Say how many lines in the data below contain the word "lights", and give no other text.

▶ **DATA TO PROCESS**:
+ + + +
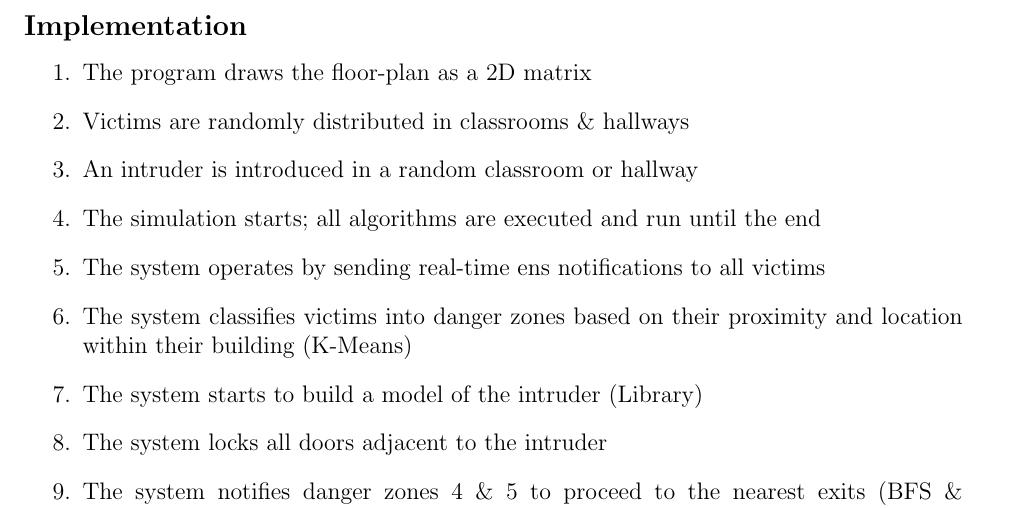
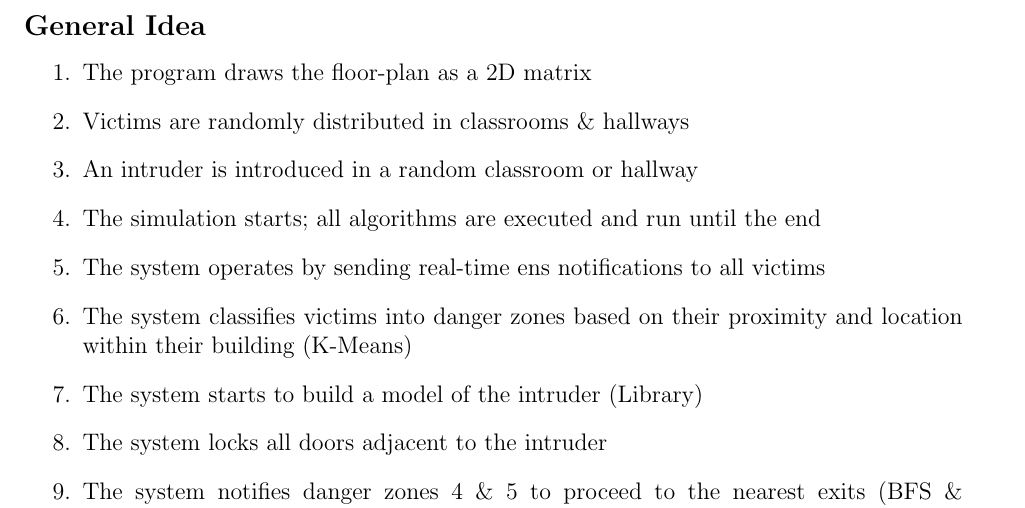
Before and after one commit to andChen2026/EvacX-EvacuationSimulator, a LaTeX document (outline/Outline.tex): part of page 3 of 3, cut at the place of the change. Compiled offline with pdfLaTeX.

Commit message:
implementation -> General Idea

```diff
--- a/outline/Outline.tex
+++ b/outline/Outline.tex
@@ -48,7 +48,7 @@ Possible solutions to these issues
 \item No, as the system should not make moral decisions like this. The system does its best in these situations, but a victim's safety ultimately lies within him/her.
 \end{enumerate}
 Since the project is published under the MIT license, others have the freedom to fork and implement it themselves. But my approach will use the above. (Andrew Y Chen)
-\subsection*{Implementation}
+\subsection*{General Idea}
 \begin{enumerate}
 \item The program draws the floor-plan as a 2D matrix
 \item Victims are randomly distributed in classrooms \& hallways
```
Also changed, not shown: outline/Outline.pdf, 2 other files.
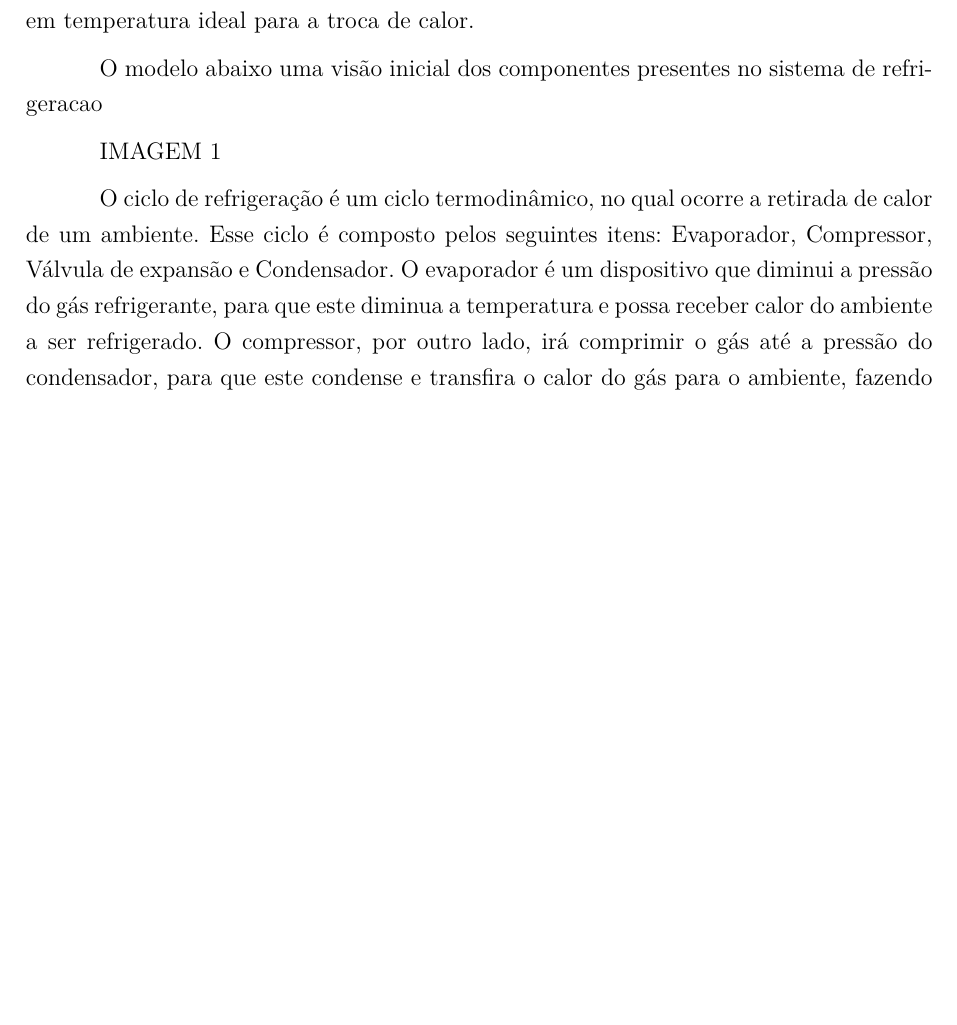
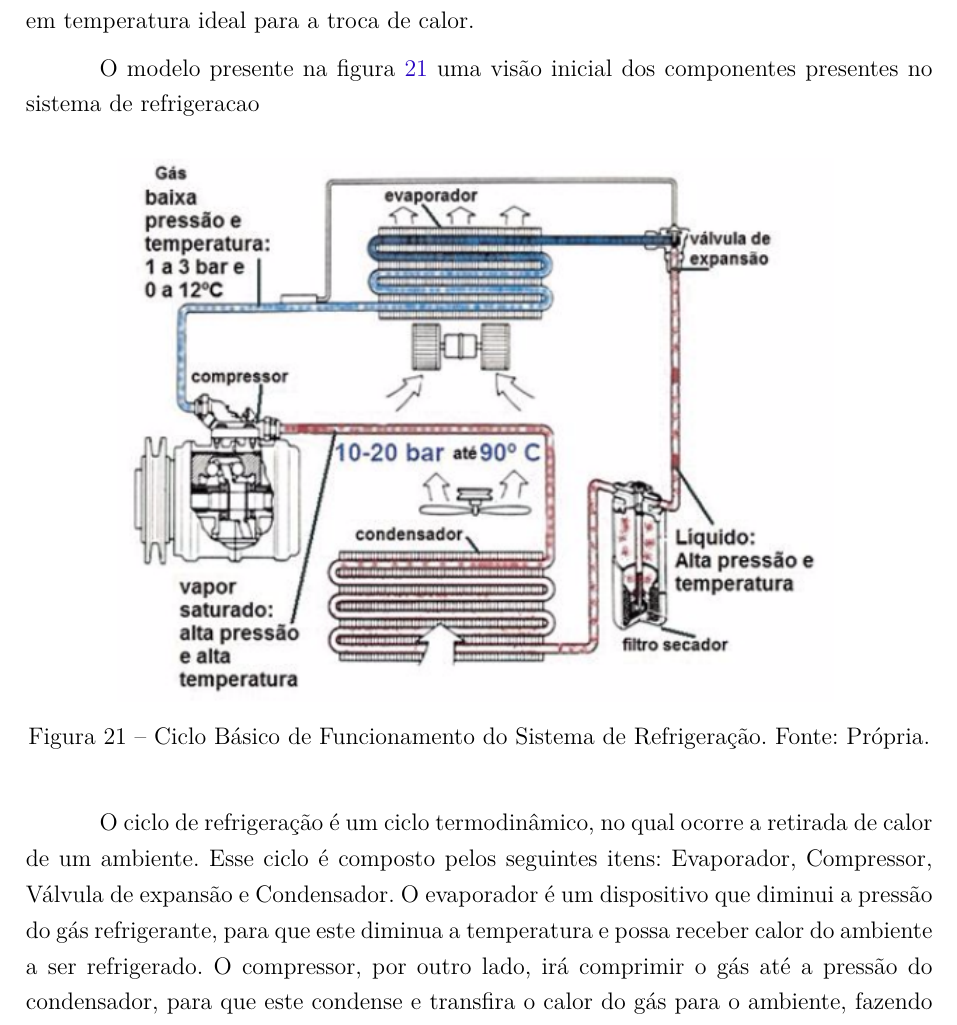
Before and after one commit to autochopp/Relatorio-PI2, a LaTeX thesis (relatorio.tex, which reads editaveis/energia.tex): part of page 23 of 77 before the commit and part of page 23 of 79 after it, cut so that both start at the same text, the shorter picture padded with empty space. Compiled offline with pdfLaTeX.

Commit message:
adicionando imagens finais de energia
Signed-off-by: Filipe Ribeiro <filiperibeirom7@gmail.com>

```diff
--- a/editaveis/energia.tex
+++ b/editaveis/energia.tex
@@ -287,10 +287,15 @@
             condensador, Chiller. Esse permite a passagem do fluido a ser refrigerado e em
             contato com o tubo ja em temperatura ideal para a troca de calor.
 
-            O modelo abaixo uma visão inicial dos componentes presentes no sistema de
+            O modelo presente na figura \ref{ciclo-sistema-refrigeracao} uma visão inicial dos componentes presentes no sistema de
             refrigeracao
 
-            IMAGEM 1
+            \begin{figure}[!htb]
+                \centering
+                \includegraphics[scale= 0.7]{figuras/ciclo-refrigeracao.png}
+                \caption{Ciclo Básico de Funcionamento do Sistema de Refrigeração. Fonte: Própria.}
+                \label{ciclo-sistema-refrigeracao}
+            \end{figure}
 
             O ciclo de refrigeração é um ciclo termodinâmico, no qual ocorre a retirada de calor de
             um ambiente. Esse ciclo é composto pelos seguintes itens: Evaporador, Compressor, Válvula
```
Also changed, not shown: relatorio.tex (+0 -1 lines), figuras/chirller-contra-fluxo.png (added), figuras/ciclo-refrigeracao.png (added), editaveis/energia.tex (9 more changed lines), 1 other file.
+ + + +
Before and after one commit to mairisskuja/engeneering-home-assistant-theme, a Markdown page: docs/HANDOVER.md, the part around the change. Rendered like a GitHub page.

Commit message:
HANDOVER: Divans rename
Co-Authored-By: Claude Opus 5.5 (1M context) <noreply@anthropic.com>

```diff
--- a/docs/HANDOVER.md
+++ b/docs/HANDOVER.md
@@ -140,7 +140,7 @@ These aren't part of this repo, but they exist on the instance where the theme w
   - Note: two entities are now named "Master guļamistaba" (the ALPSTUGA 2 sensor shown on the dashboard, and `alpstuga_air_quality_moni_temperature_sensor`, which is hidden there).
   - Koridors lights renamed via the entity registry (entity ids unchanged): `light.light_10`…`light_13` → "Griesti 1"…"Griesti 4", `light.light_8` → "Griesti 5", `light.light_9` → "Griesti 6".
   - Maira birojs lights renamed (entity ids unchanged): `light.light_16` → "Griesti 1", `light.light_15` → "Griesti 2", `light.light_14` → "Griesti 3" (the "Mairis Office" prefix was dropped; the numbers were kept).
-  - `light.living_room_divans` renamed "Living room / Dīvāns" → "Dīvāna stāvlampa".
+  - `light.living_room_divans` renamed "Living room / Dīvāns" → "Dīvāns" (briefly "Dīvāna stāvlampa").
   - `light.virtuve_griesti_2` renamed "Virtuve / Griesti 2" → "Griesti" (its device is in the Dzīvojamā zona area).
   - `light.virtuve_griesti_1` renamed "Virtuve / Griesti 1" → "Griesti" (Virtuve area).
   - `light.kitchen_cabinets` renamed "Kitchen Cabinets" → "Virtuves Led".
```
+ + + +
▶ **REPLY TO THE EXERCISE**:
2